Don’t confuse vapour barrier film with oxygen barrier film when sealing silage

Oct 20, 2021

Much thought, planning, labour and effort goes into planting, harvesting and storing silage to optimise its nutritional quality and dry matter content. These decisions can have a major impact on livestock health and performance – and ultimately, the profitability of your enterprise.

In this context, the importance of silage film selection cannot be overstated. Farmers are faced with a wide range of options when it comes to plastic film to preserve silage, including conventional black-on-white polyethylene film, oxygen barrier film, cling film and underlays.

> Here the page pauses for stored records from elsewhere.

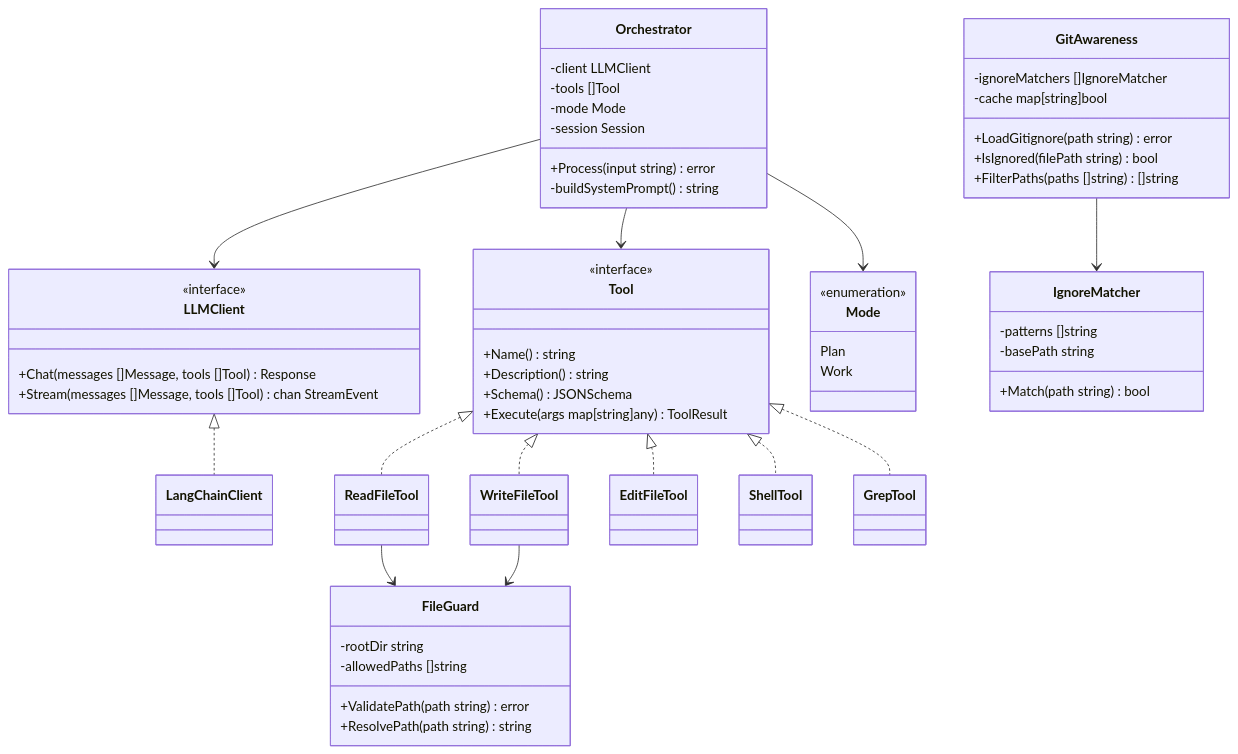
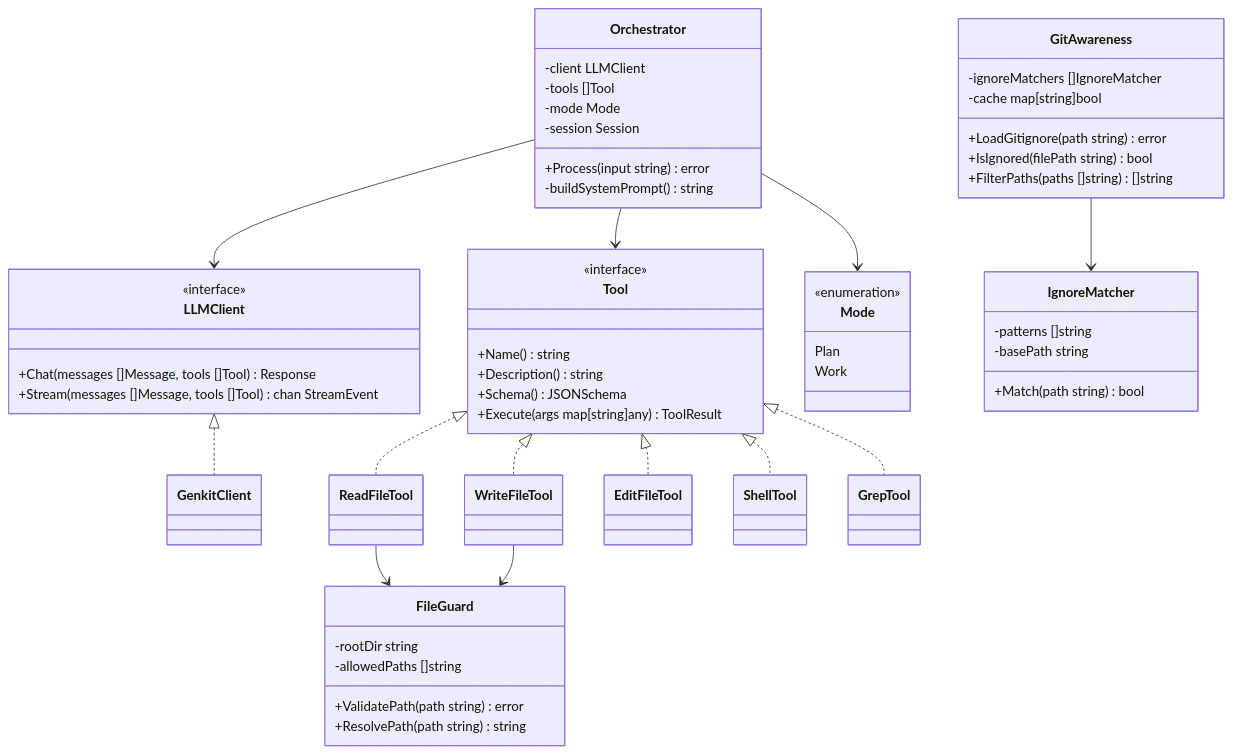
The third of 13 diagrams in .ai-interactions/outputs/phase-1/output-1_rfc.md (mochow13/keen-code), drawn with Mermaid before and after one commit. The commit also changed other lines of this file and 19 other files, not shown here.

````diff
--- a/.ai-interactions/outputs/phase-1/output-1_rfc.md
+++ b/.ai-interactions/outputs/phase-1/output-1_rfc.md
@@ -178,66 +178,66 @@
 ```mermaid
 classDiagram
     class LLMClient {
         <<interface>>
         +Chat(messages []Message, tools []Tool) Response
         +Stream(messages []Message, tools []Tool) chan StreamEvent
     }
 
     class Tool {
         <<interface>>
         +Name() string
         +Description() string
         +Schema() JSONSchema
         +Execute(args map[string]any) ToolResult
     }
 
     class Orchestrator {
         -client LLMClient
         -tools []Tool
         -mode Mode
         -session Session
         +Process(input string) error
         -buildSystemPrompt() string
     }
 
     class Mode {
         <<enumeration>>
         Plan
         Work
     }
 
     class FileGuard {
         -rootDir string
         -allowedPaths []string
         +ValidatePath(path string) error
         +ResolvePath(path string) string
     }
 
     class GitAwareness {
         -ignoreMatchers []IgnoreMatcher
         -cache map[string]bool
         +LoadGitignore(path string) error
         +IsIgnored(filePath string) bool
         +FilterPaths(paths []string) []string
     }
 
     class IgnoreMatcher {
         -patterns []string
         -basePath string
         +Match(path string) bool
     }
 
     GitAwareness --> IgnoreMatcher
 
-    LLMClient <|.. LangChainClient
+    LLMClient <|.. GenkitClient
     Tool <|.. ReadFileTool
     Tool <|.. WriteFileTool
     Tool <|.. EditFileTool
     Tool <|.. ShellTool
     Tool <|.. GrepTool
     Orchestrator --> LLMClient
     Orchestrator --> Tool
     Orchestrator --> Mode
     ReadFileTool --> FileGuard
     WriteFileTool --> FileGuard
 ```
````
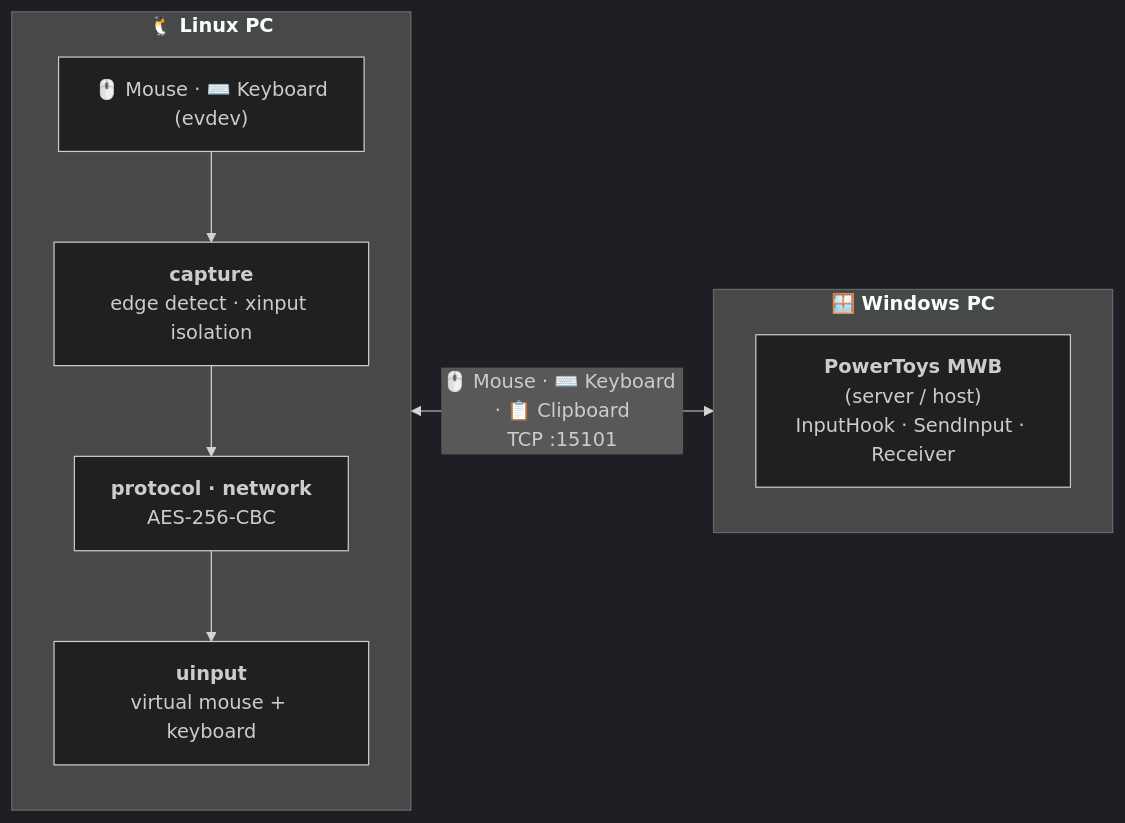
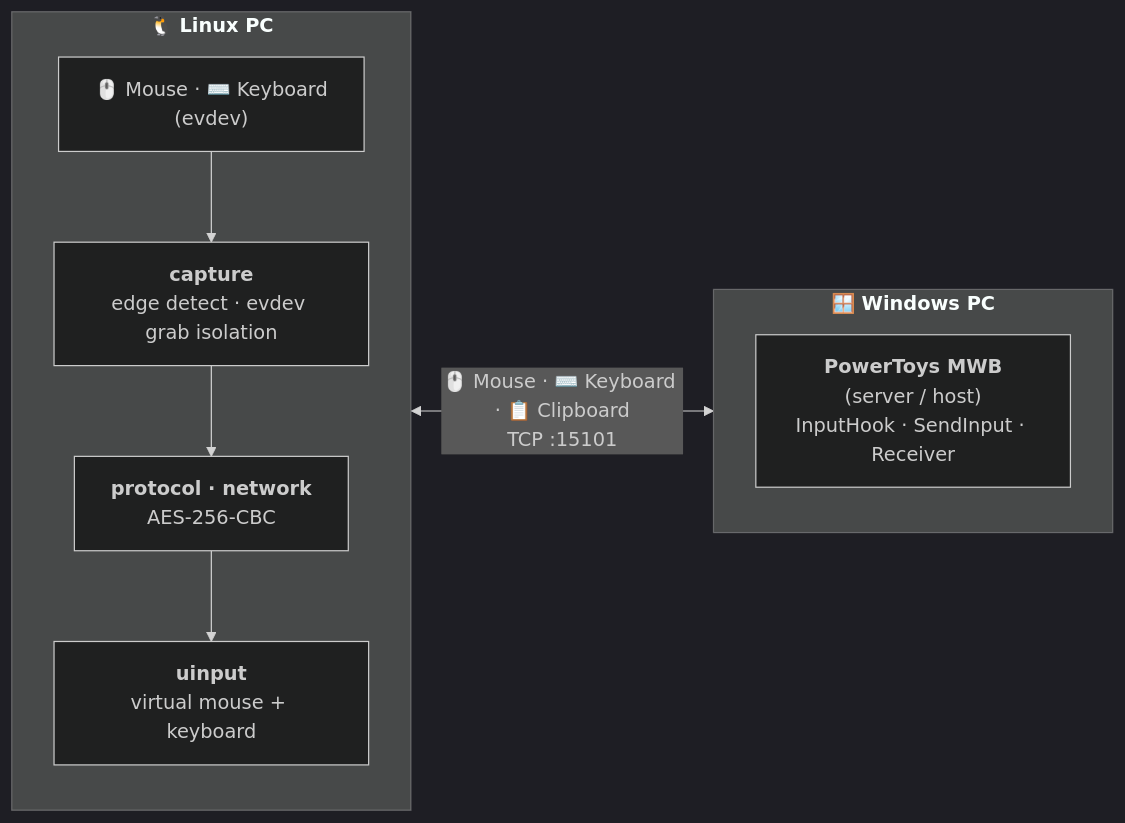
One commit to lucky-verma/mwb-linux changed the first of 3 diagrams in docs/ARCHITECTURE.md. Above: the diagram before and after it, drawn with Mermaid (dark theme). The commit also changed other lines of this file and 10 other files, not shown here.

````diff
--- a/docs/ARCHITECTURE.md
+++ b/docs/ARCHITECTURE.md
@@ -9,17 +9,17 @@
 ```mermaid
 flowchart LR
     subgraph LX["🐧 <b>Linux PC</b>"]
         direction TB
         DEV["🖱️ Mouse · ⌨️ Keyboard<br/>(evdev)"]
-        CAP["<b>capture</b><br/>edge detect · xinput isolation"]
+        CAP["<b>capture</b><br/>edge detect · evdev grab isolation"]
         NET["<b>protocol · network</b><br/>AES-256-CBC"]
         UIN["<b>uinput</b><br/>virtual mouse + keyboard"]
         DEV --> CAP --> NET
         NET --> UIN
     end
     subgraph WN["🪟 <b>Windows PC</b>"]
         direction TB
         PT["<b>PowerToys MWB</b><br/>(server / host)<br/>InputHook · SendInput · Receiver"]
     end
     NET <-->|" 🖱️ Mouse · ⌨️ Keyboard · 📋 Clipboard<br/>TCP :15101 "| PT
 ```
````
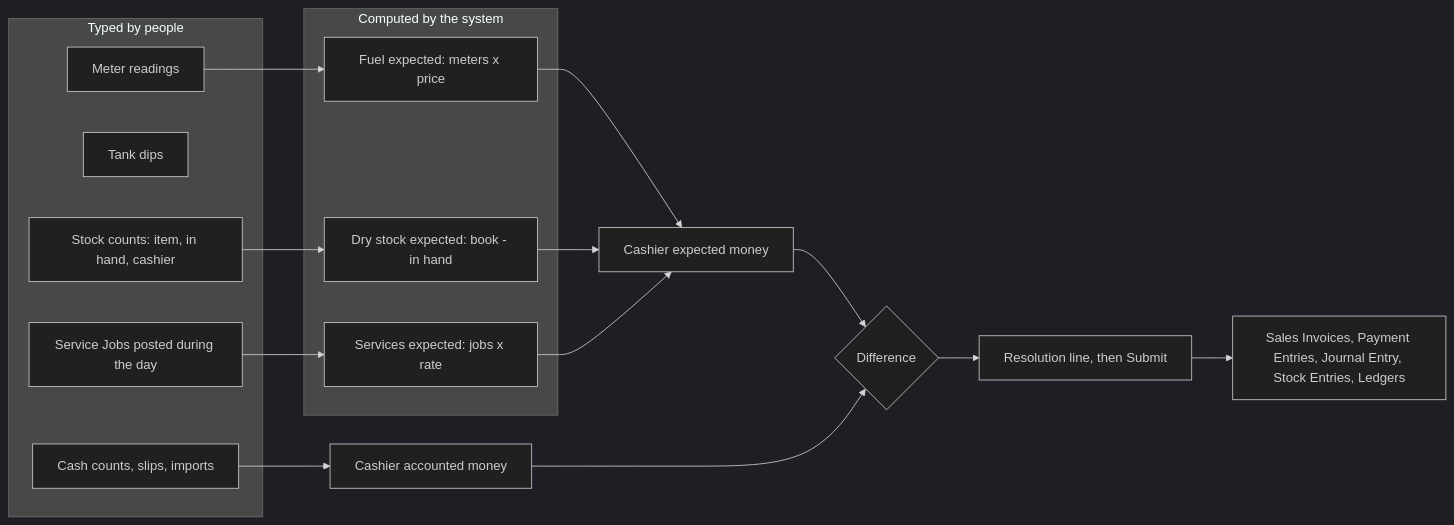
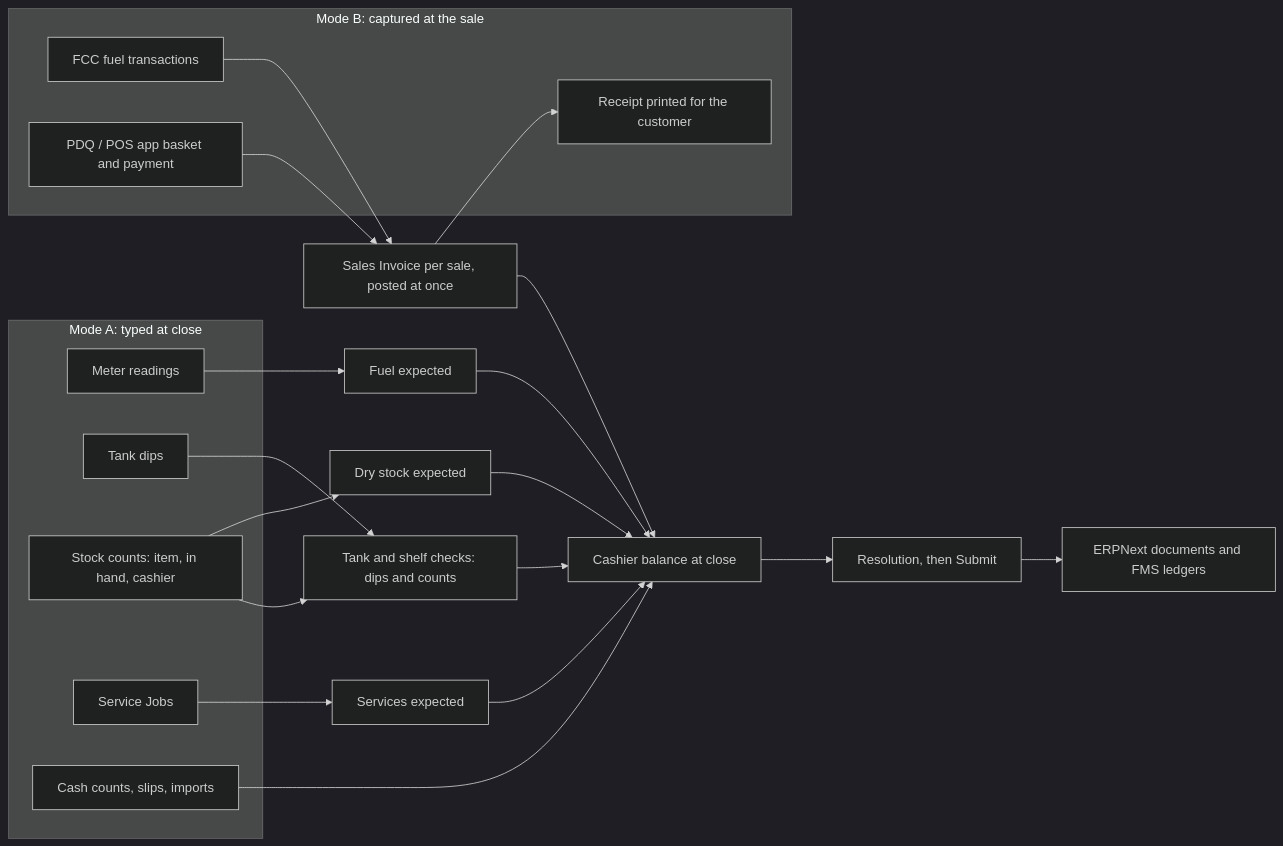
The first of 3 diagrams in docs/fms-nonfuel.md (niiniyare/Afms), drawn with Mermaid (dark theme) before and after one commit. The commit also changed other lines of this file and 4 other files, not shown here.

````diff
--- a/docs/fms-nonfuel.md
+++ b/docs/fms-nonfuel.md
@@ -58,26 +81,31 @@
 ```mermaid
 flowchart LR
-    subgraph Typed by people
-      A[Meter readings] 
+    subgraph ModeA[Mode A: typed at close]
+      A[Meter readings]
       B[Tank dips]
       C[Stock counts: item, in hand, cashier]
-      D[Service Jobs posted during the day]
+      D[Service Jobs]
       E[Cash counts, slips, imports]
     end
-    subgraph Computed by the system
-      F[Fuel expected: meters x price]
-      G[Dry stock expected: book - in hand]
-      H[Services expected: jobs x rate]
+    subgraph ModeB[Mode B: captured at the sale]
+      P[FCC fuel transactions]
+      Q[PDQ / POS app basket and payment]
+      R[Receipt printed for the customer]
     end
-    A --> F
-    C --> G
-    D --> H
-    F --> I[Cashier expected money]
+    A --> F[Fuel expected]
+    C --> G[Dry stock expected]
+    D --> H[Services expected]
+    Q --> S[Sales Invoice per sale, posted at once]
+    P --> S
+    S --> R
+    F --> I[Cashier balance at close]
     G --> I
     H --> I
-    E --> J[Cashier accounted money]
-    I --> K{Difference}
-    J --> K
-    K --> L[Resolution line, then Submit]
-    L --> M[Sales Invoices, Payment Entries, Journal Entry, Stock Entries, Ledgers]
+    S --> I
+    E --> I
+    B --> T[Tank and shelf checks: dips and counts]
+    C --> T
+    T --> I
+    I --> L[Resolution, then Submit]
+    L --> M[ERPNext documents and FMS ledgers]
 ```
````
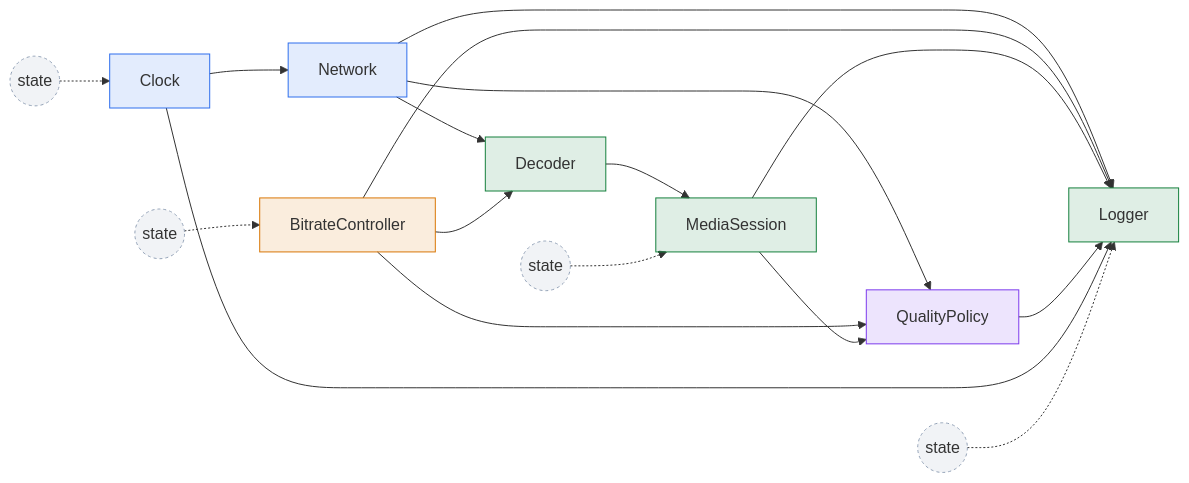
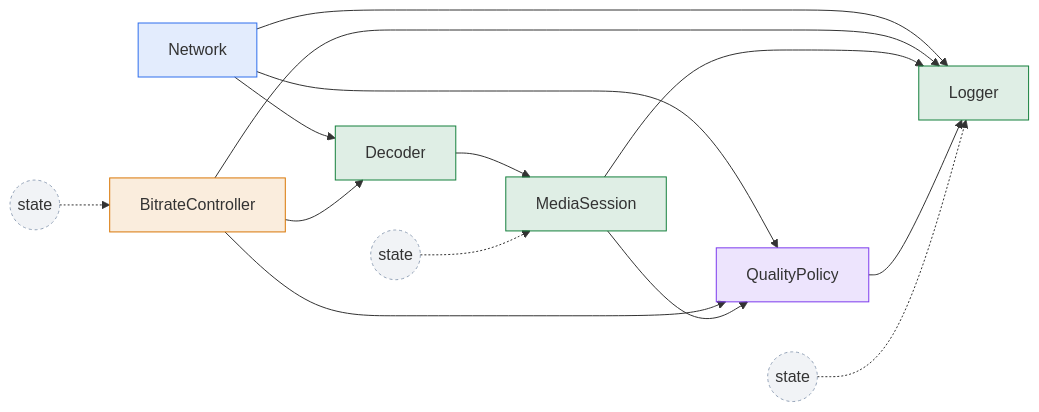
One commit to aidagroup/regelum changed the second of 2 diagrams in docs/concepts/compilation.md. Above: the diagram before and after it, drawn with Mermaid. The commit also changed other lines of this file and 17 other files, not shown here.

````diff
--- a/docs/concepts/compilation.md
+++ b/docs/concepts/compilation.md
@@ -52,44 +51,38 @@
 ```mermaid
 flowchart LR
-    clock["Clock"]
     network["Network"]
     policy["QualityPolicy"]
     controller["BitrateController"]
     decoder["Decoder"]
     session["MediaSession"]
     logger["Logger"]
-    clock_state(("state"))
     controller_state(("state"))
     session_state(("state"))
     logger_state(("state"))
 
-    clock --> network
     network --> policy
     network --> decoder
     network --> logger
     controller --> policy
     controller --> decoder
     controller --> logger
     decoder --> session
     session --> logger
     session --> policy
     policy --> logger
-    clock --> logger
-
-    clock_state -.-> clock
     controller_state -.-> controller
     session_state -.-> session
     logger_state -.-> logger
 
     classDef measure fill:#2f6fed22,stroke:#2f6fed;
     classDef decide fill:#7c3aed22,stroke:#7c3aed;
     classDef dropQuality fill:#d9770622,stroke:#d97706;
     classDef play fill:#15803d22,stroke:#15803d;
     classDef state fill:#94a3b822,stroke:#94a3b8,stroke-dasharray:3 3;
 
-    class clock,network measure;
+    class network measure;
     class policy decide;
     class controller dropQuality;
     class decoder,session,logger play;
-    class clock_state,controller_state,session_state,logger_state state;
+    class controller_state,session_state,logger_state state;
 ```
````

There is confusion between ‘vapor barrier’, cling film, underlay and ‘oxygen barrier’ film. While they appear physically similar, there are a number of important differences in their design, composition and manufacturing technique that can have a major impact on the outcome.

Vapor barrier films and others are made of polyethylene and are widely used in the construction industry to prevent the migration of water between the external and internal walls of buildings. Used in agriculture, they serve an important role in preventing rain or humidity from entering the silage stack or pile.

However, they are not designed to retard the migration of air. Viewed under a microscope, polyethylene contains microscopic holes that allow oxygen to infiltrate silage, often causing significant spoilage in the top 60 to 90 cm of the stack or pile.

Polyethylene film is sometimes used as an underlay to eliminate air pockets between the forage and the top cover film. Whilst this serves a useful purpose, again, it will not prevent the infiltration of oxygen into the stack or pit.

Limiting oxygen infiltration is the single most important factor in maintaining forage quality and reducing wastage, particularly in long-term storage. Oxygen is one of the main reasons why crops are harvested at specific crop moistures and why pits and stacks must be filled quickly, packed well and sealed immediately.

Optimal fermentation and storage of silage must occur under anerobic conditions and this is best achieved using oxygen barrier film. Oxygen barrier film comprise several layers of film, typically an ethylene vinyl alcohol (EVOH) core surrounded by additional layers of polyethylene. In between these sheets are additional layers of polymers that ‘glue’ the sheets together. This creates a multi-layer oxygen barrier film.

All true oxygen barriers used in agriculture have a minimum of five, or more commonly, seven to nine layers, for optimal resistance to the passage of oxygen and long-life flexibility. Properly placed, sealed and protected, they will help to produce to a top-layer forage quality that is nearly identical in quality to the interior of the silage mass.

Whilst the primary role of oxygen barrier films is to prevent oxygen from entering the silage pile or bunker, they also prevent the outward flow of gases produced during fermentation within the forage mass and serve as a vapour barrier.

The Oxygen Transmission Rate (OTR) is an industry standard test that should be available with any quality film. An OTR of less than 15 means the film is effective in blocking the infiltration of oxygen. By comparison, polyethylene films can have an OTR of 900.

Lallemand Animal Nutrition is a leading supplier of strain-specific forage inoculants and sealing systems specially selected for use in Australian conditions, They include strain-specific MAGNIVA forage inoculants, Silostop oxygen barrier film, SilageKeeper UV covers and SealKeeper gravel sealing bags.